Work instructions: Find the string "remainder" in the entries and copy each line that has it.

Exercise input:
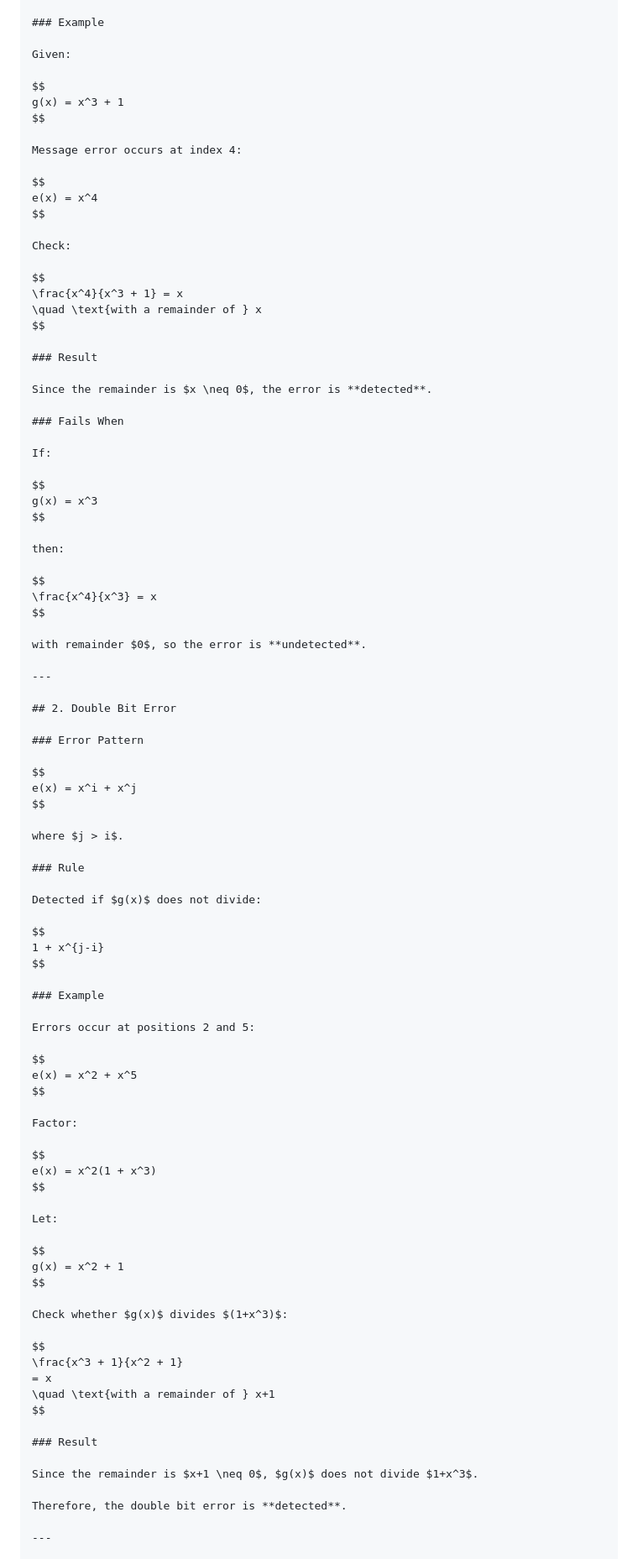
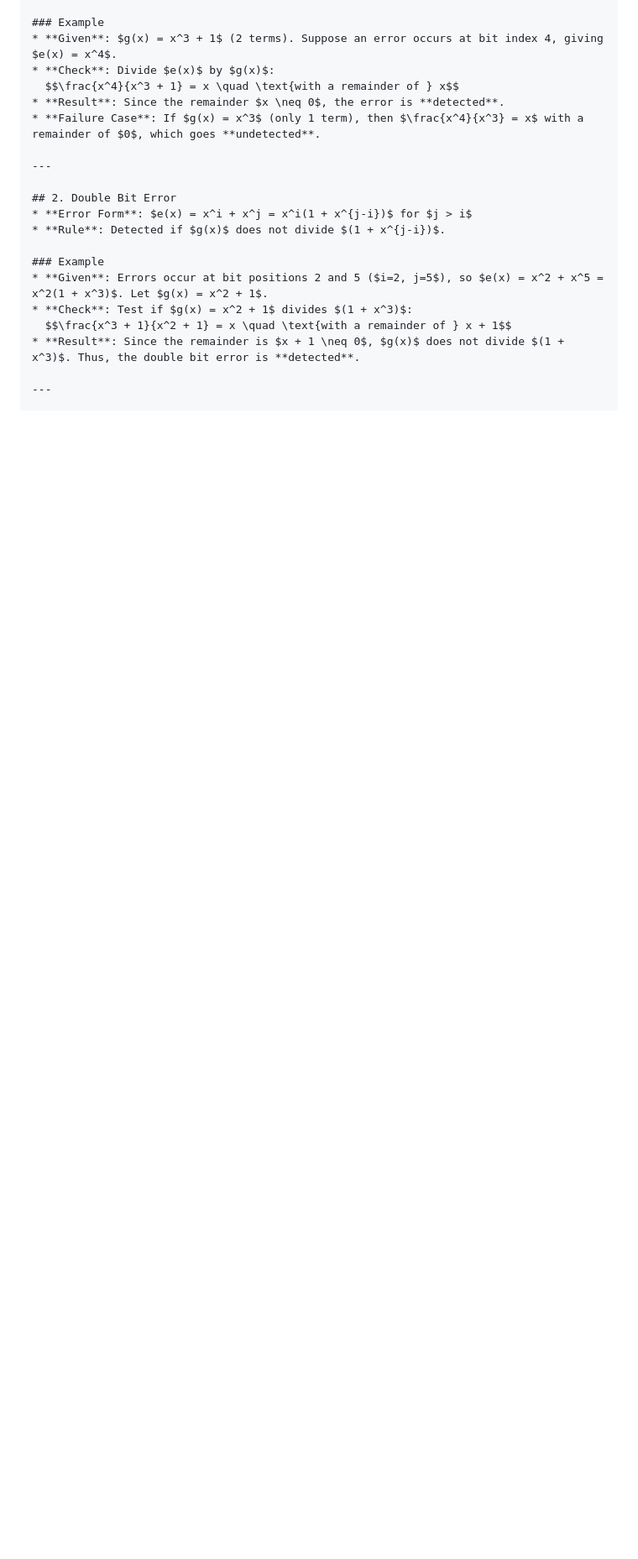
Before and after one commit to JAYVIJAYCHAUHAN/gate-cs-concepts, a Markdown page: notes/computer-networks.md, the part around one of its changes. Shown at 84% size. GitHub-like rendering; blank space fills up the shorter version.

```diff
--- a/notes/computer-networks.md
+++ b/notes/computer-networks.md
@@ -99,98 +104,22 @@ Detected if $g(x)$ has **2 or more terms**.
 
 ### Example
-
-Given:
-
-$$
-g(x) = x^3 + 1
-$$
-
-Message error occurs at index 4:
-
-$$
-e(x) = x^4
-$$
-
-Check:
-
-$$
-\frac{x^4}{x^3 + 1} = x
-\quad \text{with a remainder of } x
-$$
-
-### Result
-
-Since the remainder is $x \neq 0$, the error is **detected**.
-
-### Fails When
-
-If:
-
-$$
-g(x) = x^3
-$$
-
-then:
-
-$$
-\frac{x^4}{x^3} = x
-$$
-
-with remainder $0$, so the error is **undetected**.
+* **Given**: $g(x) = x^3 + 1$ (2 terms). Suppose an error occurs at bit index 4, giving $e(x) = x^4$.
+* **Check**: Divide $e(x)$ by $g(x)$:
+  $$\frac{x^4}{x^3 + 1} = x \quad \text{with a remainder of } x$$
+* **Result**: Since the remainder $x \neq 0$, the error is **detected**.
+* **Failure Case**: If $g(x) = x^3$ (only 1 term), then $\frac{x^4}{x^3} = x$ with a remainder of $0$, which goes **undetected**.
 
 ---
 
 ## 2. Double Bit Error
-
-### Error Pattern
-
-$$
-e(x) = x^i + x^j
-$$
-
-where $j > i$.
-
-### Rule
-
-Detected if $g(x)$ does not divide:
-
-$$
-1 + x^{j-i}
-$$
+* **Error Form**: $e(x) = x^i + x^j = x^i(1 + x^{j-i})$ for $j > i$
+* **Rule**: Detected if $g(x)$ does not divide $(1 + x^{j-i})$.
 
 ### Example
-
-Errors occur at positions 2 and 5:
-
-$$
-e(x) = x^2 + x^5
-$$
-
-Factor:
-
-$$
-e(x) = x^2(1 + x^3)
-$$
-
-Let:
-
-$$
-g(x) = x^2 + 1
-$$
-
-Check whether $g(x)$ divides $(1+x^3)$:
-
-$$
-\frac{x^3 + 1}{x^2 + 1}
-= x
-\quad \text{with a remainder of } x+1
-$$
-
-### Result
-
-Since the remainder is $x+1 \neq 0$, $g(x)$ does not divide $1+x^3$.
-
-Therefore, the double bit error is **detected**.
+* **Given**: Errors occur at bit positions 2 and 5 ($i=2, j=5$), so $e(x) = x^2 + x^5 = x^2(1 + x^3)$. Let $g(x) = x^2 + 1$.
+* **Check**: Test if $g(x) = x^2 + 1$ divides $(1 + x^3)$:
+  $$\frac{x^3 + 1}{x^2 + 1} = x \quad \text{with a remainder of } x + 1$$
+* **Result**: Since the remainder is $x + 1 \neq 0$, $g(x)$ does not divide $(1 + x^3)$. Thus, the double bit error is **detected**.
 
 ---
 
```
Also changed, not shown: other parts of notes/computer-networks.md (+70 -220 lines).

Output of the exercise:
-\quad \text{with a remainder of } x
-Since the remainder is $x \neq 0$, the error is **detected**.
-with remainder $0$, so the error is **undetected**.
+  $$\frac{x^4}{x^3 + 1} = x \quad \text{with a remainder of } x$$
+* **Result**: Since the remainder $x \neq 0$, the error is **detected**.
+* **Failure Case**: If $g(x) = x^3$ (only 1 term), then $\frac{x^4}{x^3} = x$ with a remainder of $0$, which goes **undetected**.
-\quad \text{with a remainder of } x+1
-Since the remainder is $x+1 \neq 0$, $g(x)$ does not divide $1+x^3$.
+  $$\frac{x^3 + 1}{x^2 + 1} = x \quad \text{with a remainder of } x + 1$$
+* **Result**: Since the remainder is $x + 1 \neq 0$, $g(x)$ does not divide $(1 + x^3)$. Thus, the double bit error is **detected**.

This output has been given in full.